Find the Perfect Place to Please Every Generation
Ideally, your family could gather in an open field and just enjoy the time together. Realistically, the pollen would agitate someone's allergies, the kids would be bored and Grandma's famous potato salad would go bad in the sun. Pleasing everyone may sound daunting, but it can be done. Be mindful of a few key logistics while you're scouting the perfect venue.
Timing is the first thing to sort out when you're planning a reunion. After all, it's not much good if the weekend you choose doesn't work for half the group. The second question to answer? Who's paying for what, and how much everyone is willing to contribute.
If some of your crew are on tight budgets, look to low-cost venues like campgrounds and park pavilions. If you have a larger budget, you might look at a resort or hotel. You can reserve a block of rooms and let each individual or family pay for their own. Alternatively, you might rent a large house on a lake or near a beach so everyone can stay under one roof. In that case, you'd have to either collect everyone's share of the rental fee before making the booking, or pay upfront and trust that all your relatives will actually fork over their checks later.
Think about additional costs, too. Are you staying somewhere where meals will be included? If you have to supply your own meals, make sure everyone knows that they'll have to account for that in their reunion budgets.
Location, Location, Location

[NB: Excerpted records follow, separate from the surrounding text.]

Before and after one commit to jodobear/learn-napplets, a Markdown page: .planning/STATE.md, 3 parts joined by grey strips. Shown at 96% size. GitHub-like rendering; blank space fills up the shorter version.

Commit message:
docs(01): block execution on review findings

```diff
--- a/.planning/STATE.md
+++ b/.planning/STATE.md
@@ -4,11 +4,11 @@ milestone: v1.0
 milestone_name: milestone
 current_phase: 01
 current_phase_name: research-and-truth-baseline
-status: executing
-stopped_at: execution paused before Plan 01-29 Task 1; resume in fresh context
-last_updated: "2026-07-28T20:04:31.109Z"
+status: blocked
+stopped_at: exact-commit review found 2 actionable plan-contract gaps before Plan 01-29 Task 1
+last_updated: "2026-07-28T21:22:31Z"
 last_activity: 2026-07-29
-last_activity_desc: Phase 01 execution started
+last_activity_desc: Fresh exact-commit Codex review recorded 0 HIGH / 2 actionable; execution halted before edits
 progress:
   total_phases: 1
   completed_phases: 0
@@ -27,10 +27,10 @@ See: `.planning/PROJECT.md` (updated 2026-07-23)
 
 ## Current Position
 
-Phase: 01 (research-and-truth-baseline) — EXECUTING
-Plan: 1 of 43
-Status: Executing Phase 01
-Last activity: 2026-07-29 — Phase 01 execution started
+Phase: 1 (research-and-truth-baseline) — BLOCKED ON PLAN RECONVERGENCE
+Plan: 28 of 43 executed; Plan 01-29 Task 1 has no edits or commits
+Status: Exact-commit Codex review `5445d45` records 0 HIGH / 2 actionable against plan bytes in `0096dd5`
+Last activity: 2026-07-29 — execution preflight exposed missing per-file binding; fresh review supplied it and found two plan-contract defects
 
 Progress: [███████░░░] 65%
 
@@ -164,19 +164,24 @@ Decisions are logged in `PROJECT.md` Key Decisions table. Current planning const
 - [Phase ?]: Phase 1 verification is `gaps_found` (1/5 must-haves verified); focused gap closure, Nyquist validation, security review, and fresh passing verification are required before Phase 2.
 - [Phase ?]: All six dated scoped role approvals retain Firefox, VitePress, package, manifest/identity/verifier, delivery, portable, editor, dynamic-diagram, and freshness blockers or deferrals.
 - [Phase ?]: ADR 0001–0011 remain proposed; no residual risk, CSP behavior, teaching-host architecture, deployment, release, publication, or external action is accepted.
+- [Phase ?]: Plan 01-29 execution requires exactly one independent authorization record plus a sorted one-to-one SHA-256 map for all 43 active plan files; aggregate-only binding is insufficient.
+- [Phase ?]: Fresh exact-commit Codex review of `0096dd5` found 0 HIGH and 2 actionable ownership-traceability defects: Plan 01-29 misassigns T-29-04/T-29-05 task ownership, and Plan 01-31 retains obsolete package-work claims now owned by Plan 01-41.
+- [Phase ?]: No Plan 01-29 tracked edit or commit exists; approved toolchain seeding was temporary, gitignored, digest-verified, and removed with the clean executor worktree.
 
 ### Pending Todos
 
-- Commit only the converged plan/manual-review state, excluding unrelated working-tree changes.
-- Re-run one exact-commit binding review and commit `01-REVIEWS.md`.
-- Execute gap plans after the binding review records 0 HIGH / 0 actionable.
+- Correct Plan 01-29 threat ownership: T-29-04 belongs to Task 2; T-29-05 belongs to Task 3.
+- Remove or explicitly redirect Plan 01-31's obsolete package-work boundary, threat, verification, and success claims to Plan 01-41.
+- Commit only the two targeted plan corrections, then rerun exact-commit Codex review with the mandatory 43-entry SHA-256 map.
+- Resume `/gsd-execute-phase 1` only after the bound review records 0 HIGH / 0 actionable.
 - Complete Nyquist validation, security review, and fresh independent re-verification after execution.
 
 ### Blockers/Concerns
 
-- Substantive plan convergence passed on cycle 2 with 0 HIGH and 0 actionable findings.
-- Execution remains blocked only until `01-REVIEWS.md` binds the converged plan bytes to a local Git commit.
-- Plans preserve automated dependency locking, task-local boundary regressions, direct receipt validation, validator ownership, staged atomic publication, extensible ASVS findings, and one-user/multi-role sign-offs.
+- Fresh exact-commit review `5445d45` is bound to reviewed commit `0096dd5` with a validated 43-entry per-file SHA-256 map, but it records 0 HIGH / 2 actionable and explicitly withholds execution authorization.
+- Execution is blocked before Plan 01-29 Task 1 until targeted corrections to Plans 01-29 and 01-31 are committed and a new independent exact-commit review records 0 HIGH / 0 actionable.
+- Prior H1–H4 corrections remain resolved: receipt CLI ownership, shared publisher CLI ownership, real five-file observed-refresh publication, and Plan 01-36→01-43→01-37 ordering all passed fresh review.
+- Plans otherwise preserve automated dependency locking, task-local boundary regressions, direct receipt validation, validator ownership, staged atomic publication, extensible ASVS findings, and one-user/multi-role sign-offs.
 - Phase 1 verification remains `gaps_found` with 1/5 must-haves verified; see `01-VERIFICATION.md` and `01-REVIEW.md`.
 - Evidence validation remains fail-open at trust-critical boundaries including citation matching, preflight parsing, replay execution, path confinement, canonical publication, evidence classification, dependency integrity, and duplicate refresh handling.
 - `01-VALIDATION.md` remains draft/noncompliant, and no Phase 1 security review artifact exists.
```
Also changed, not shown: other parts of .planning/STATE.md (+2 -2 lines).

Where will everyone be coming from, and what time of day will they arrive? If the event will last for multiple days, where will everyone stay overnight? And how will you guarantee that no one gets stranded at the airport or reunion venue? These are all questions to think about when scouting locations. If lots of guests will be coming from out of town, make sure that there's reliable transportation to get them to and from the venue, and to transport everyone to and from group activities. If you'll be short on cars, choose a venue where meals and activities are available or located within walking distance.
Accessibility is also crucial. If any family members are elderly, use wheelchairs, disabled or have any other physical limitations, make certain that the venue you choose is comfortable, safe and navigable for all. The space should also be childproofed, or at least easy to childproof quickly using some basic supplies like portable baby gates.
The Beast of Boredom
The best family reunions allow everyone some downtime and freedom, but you do want to make sure there will be plenty of activities available for those who want them. Will the venue you choose have something for everyone? If not, can you easily provide some activities? For example, if you rent a house in the Adirondacks, will it come stocked with fishing poles, snowshoes and other outdoor gear? Will there be puzzles, games and kid-appropriate activities on hand to occupy everyone on a rainy day?
Cramming dozens of relatives into a small space is not going to end well. Any venue that you choose should have adequate space and seating for people to eat and congregate comfortably during the day. If you'll all be staying overnight in the same house, draw up hypothetical sleeping arrangements to make sure everyone will have their own private or semi-private space. Babies and young children will also need a sleeping space away from any common areas.
Think about the big group activities you might want to plan, too. Maybe you'll all have a barbecue on the first night, go on a family scavenger hunt the second day and have a big farewell brunch on the last morning. Whatever venue you choose should have the space for everything you're picturing, and then some.
Cooking, travel and parenting are three of Kathryn Walsh's passions. She makes chicken nuggets during days nannying, whips up vegetarian feasts at night and road trips on weekends. Her work has appeared to The Syracuse Post-Standard and insider magazine. Walsh received a master's degree in journalism from Syracuse University.